New York City Mayor Eric Adams released his administration’s budget for next year on Thursday and with it a number of cuts to cover a ballooning financial gap.
The next five police academy classes are canceled, which city officials estimate will bring the total number of NYPD officers from 33,000 to 29,000 in the next two years.
The city said it projects spending approximately $12 billion on the ongoing migrant crisis over the next two years.
City officials said next year’s budget gap has grown from $5 billion in June to more than $7 billion in November.
“I believe New Yorkers like plain talk, we’re in some financial trouble right now,” Adams said at an event in Chelsea.
“This is truly a disaster for every New Yorker who cares about safe streets,” Police Benevolent Association President Patrick Henry said in a statement. “Cops are already stretched to our breaking point, and these cuts will return us to staffing levels we haven’t seen since the crime epidemic of the ‘80s and ‘90s. We cannot go back there.”

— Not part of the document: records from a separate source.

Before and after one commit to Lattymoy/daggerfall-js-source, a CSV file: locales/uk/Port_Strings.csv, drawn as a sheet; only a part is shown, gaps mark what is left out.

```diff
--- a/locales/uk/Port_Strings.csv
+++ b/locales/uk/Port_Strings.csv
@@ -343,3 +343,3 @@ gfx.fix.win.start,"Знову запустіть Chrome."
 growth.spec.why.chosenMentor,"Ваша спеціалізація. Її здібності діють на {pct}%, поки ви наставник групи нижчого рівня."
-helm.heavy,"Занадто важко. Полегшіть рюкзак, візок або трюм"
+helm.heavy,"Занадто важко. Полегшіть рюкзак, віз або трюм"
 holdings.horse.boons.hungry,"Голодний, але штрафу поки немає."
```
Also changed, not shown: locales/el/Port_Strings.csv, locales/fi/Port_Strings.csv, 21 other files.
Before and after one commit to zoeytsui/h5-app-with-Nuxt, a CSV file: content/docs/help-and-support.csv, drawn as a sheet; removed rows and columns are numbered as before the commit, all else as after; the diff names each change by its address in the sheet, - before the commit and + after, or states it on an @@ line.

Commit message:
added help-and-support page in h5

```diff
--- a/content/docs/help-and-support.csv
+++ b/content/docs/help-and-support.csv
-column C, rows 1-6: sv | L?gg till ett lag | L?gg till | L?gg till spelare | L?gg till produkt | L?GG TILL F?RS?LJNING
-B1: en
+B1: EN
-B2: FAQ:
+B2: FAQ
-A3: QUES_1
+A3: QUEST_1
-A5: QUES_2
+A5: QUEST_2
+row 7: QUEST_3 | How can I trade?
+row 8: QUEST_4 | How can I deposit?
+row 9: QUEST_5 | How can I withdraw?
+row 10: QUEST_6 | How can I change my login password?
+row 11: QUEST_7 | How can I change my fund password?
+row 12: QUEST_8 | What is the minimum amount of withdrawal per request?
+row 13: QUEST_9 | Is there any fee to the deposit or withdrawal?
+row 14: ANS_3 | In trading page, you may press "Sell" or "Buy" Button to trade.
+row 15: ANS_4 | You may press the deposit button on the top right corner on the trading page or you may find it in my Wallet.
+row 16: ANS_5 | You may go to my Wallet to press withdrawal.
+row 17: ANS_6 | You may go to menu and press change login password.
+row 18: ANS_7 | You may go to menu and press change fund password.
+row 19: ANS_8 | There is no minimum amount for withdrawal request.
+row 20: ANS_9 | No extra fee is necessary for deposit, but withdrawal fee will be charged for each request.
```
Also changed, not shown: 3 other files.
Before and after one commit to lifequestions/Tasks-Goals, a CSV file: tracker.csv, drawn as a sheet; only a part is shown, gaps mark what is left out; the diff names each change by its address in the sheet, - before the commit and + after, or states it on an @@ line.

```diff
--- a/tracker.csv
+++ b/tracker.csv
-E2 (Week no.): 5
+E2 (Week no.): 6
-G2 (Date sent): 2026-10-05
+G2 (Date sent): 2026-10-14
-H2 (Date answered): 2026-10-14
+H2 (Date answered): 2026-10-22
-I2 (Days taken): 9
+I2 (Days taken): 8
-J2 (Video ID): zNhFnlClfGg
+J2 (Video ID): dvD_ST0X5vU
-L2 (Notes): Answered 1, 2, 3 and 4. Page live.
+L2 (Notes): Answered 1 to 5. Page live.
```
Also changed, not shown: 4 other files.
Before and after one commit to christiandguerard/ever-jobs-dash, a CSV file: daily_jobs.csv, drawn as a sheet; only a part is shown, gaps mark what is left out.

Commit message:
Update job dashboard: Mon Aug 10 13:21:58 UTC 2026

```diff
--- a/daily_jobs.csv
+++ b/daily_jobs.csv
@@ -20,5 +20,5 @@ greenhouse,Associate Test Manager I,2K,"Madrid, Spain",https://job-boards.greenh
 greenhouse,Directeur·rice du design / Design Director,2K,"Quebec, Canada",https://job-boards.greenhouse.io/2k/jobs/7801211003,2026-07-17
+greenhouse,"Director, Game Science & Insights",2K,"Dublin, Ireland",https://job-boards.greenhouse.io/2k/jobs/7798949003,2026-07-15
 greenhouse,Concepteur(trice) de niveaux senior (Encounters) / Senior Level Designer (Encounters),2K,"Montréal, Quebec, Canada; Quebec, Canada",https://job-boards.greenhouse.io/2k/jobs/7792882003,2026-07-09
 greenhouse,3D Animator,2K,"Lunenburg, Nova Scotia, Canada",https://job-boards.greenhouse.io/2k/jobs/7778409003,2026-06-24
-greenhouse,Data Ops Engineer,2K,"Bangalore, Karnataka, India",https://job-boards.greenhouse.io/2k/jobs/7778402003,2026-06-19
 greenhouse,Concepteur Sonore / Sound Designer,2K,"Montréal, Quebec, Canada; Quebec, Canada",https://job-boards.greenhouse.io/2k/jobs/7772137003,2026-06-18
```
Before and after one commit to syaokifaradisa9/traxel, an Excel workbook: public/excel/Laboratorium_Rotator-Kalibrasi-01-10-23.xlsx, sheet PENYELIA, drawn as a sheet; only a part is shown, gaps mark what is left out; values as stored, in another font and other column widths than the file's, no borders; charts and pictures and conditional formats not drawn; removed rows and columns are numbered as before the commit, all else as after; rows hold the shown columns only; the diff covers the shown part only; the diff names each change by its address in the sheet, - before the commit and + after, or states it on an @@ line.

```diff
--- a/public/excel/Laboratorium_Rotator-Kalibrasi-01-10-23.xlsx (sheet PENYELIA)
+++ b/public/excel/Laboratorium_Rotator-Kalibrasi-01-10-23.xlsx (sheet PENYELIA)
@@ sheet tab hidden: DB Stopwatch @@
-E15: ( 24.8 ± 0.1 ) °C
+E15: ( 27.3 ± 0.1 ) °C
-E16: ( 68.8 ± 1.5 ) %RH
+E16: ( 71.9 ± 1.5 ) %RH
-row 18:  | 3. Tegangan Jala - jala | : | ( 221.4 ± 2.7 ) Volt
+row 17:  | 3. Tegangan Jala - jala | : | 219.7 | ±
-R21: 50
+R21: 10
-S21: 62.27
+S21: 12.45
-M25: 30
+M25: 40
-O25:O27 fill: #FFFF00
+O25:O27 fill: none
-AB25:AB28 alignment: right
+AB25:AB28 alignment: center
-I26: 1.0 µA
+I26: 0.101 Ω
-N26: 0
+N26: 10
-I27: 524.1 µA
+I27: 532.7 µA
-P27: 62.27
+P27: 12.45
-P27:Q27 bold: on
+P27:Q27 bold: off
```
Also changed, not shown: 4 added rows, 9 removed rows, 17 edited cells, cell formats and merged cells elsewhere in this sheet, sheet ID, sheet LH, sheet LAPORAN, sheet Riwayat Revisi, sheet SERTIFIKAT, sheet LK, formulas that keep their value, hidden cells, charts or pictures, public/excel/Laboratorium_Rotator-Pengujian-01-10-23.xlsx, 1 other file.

Details about the city’s budget cuts are scarce in part because city officials only held a virtual briefing on Thursday and reporters were not allowed to use any quotes from it. The city did not distribute any detailed budget books.
“To balance the budget as the law requires, every city agency dug into their own budget to find savings, with minimal disruption to services,” Adams said in a statement. “And while we pulled it off this time, make no mistake: Migrant costs are going up, tax revenue growth is slowing, and COVID stimulus funding is drying up”
The administration said residents could expect a $1 billion in cuts to schools and that after-school programs will be scaled back.
“The budget cuts proposed today risk doing harm to the wellbeing of all New Yorkers, especially our most vulnerable,” City Comptroller Brad Lander said in a statement. “City Hall should stop suggesting that asylum seekers are the reason for imposing severe cuts when they are only contributing to a portion of these budget gaps, much of which already existed.”
The New York Public Library, Brooklyn Public Library, and Queens Public Library said they would need to eliminate Sunday service.
“Without sufficient funding, we cannot sustain our current levels of service, and any further cuts to the Libraries’ budgets will, unfortunately, result in deeper service impacts,” the libraries said in a statement.